Waking up one day,
Looking out your window starting to say...
No bad smells
No smoke
No noise
No trash
No junk
No muddy waters.

Just imagine
No dead birds because of
No dead trees because of
No dead people because of
No place to play because of

Be happy!
Be safe!
And just imagine a kid
Living by the Anacostia River.

-- El'Jay Johnson, age 8

'Hearing Your Words...'

Hearing your words, and not a word among them
Tuned to my liking, on a salty day
When inland woods were pushed by winds that flung them
Hissing to leeward like a ton of spray,
I thought of how off Matinicus the tide
Came pounding in, came running through the Gut,
While from the Rock the warning whistle cried,
And children whimpered, and the doors blew shut;
There in the autumn when the men go forth,
With slapping skirts the island women stand
In gardens stripped and scattered, peering north,
With dahlia tubers dripping from the hand:
The wind of their endurance, driving south,
Flattened your words against your speaking mouth.

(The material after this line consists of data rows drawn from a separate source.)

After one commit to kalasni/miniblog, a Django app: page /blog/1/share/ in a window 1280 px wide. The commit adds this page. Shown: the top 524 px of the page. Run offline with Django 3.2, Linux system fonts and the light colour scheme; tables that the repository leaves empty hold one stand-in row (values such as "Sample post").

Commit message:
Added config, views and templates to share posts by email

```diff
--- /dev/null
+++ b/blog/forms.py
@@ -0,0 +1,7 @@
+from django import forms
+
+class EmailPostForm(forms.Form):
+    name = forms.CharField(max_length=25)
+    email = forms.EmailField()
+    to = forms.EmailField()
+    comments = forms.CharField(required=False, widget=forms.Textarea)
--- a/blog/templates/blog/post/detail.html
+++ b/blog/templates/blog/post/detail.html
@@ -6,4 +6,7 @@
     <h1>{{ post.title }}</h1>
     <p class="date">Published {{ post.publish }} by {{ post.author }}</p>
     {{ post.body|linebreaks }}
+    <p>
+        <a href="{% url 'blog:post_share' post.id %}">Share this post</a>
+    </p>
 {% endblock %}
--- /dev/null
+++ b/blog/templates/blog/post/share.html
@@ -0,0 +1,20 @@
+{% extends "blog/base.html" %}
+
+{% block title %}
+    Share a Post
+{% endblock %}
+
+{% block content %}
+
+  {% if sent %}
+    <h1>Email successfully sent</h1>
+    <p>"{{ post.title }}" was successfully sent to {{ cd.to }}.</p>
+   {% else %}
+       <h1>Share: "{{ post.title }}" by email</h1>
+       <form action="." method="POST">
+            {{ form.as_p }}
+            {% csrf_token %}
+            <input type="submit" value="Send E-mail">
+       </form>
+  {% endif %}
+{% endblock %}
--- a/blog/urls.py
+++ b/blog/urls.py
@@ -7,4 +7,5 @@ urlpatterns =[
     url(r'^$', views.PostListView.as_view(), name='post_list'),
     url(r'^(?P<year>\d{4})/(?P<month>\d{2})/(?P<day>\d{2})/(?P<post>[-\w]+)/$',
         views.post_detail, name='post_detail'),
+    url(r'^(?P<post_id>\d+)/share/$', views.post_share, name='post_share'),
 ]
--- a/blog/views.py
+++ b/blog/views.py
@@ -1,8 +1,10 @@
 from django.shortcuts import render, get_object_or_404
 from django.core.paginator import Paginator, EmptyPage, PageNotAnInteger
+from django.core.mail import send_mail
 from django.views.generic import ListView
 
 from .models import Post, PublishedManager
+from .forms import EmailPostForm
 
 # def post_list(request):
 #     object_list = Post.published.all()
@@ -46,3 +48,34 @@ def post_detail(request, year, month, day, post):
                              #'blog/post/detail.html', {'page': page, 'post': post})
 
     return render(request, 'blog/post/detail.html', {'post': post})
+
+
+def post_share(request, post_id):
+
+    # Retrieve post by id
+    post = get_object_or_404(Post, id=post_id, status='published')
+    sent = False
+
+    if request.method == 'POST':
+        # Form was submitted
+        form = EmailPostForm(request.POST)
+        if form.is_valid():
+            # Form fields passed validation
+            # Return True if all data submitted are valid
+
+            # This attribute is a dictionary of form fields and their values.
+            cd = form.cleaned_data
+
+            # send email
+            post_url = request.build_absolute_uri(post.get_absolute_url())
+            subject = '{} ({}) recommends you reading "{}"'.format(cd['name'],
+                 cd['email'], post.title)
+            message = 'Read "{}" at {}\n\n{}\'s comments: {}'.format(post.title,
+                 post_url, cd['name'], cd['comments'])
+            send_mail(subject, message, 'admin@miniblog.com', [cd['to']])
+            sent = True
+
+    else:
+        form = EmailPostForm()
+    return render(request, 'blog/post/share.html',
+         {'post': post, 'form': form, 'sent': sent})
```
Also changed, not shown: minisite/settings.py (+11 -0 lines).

Copyright (C) 1931, 1958, by Edna St. Vincent Millay and Norma Millay Ellis. Reprinted with permission of Elizabeth Barnett, The Millay Society.